THE PROBLEM =>
Print every entry exactly as written and exclude all images.

▽

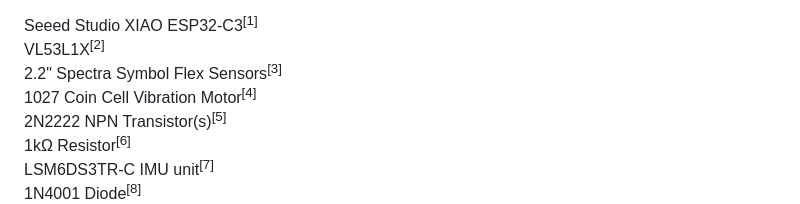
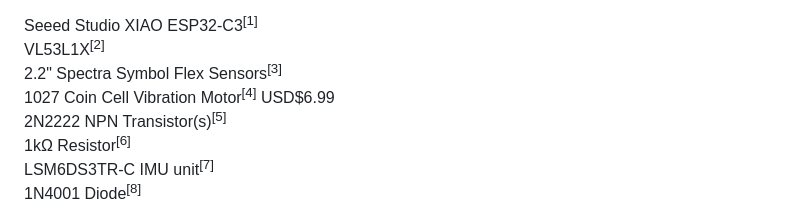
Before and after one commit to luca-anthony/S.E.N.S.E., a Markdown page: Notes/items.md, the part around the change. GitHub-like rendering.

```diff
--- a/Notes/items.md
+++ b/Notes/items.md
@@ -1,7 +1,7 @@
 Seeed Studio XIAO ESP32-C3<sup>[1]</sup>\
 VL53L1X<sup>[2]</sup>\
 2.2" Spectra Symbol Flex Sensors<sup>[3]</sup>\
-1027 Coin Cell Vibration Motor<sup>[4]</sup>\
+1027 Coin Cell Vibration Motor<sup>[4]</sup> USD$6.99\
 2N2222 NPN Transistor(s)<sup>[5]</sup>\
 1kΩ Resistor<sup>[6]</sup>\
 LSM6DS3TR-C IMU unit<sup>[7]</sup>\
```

△

RESPONSE FOR THIS EXERCISE =>
Before and after one commit to luca-anthony/S.E.N.S.E., a Markdown page: Notes/items.md, the part around the change. GitHub-like rendering.

```diff
--- a/Notes/items.md
+++ b/Notes/items.md
@@ -1,7 +1,7 @@
 Seeed Studio XIAO ESP32-C3<sup>[1]</sup>\
 VL53L1X<sup>[2]</sup>\
 2.2" Spectra Symbol Flex Sensors<sup>[3]</sup>\
-1027 Coin Cell Vibration Motor<sup>[4]</sup>\
+1027 Coin Cell Vibration Motor<sup>[4]</sup> USD$6.99\
 2N2222 NPN Transistor(s)<sup>[5]</sup>\
 1kΩ Resistor<sup>[6]</sup>\
 LSM6DS3TR-C IMU unit<sup>[7]</sup>\
```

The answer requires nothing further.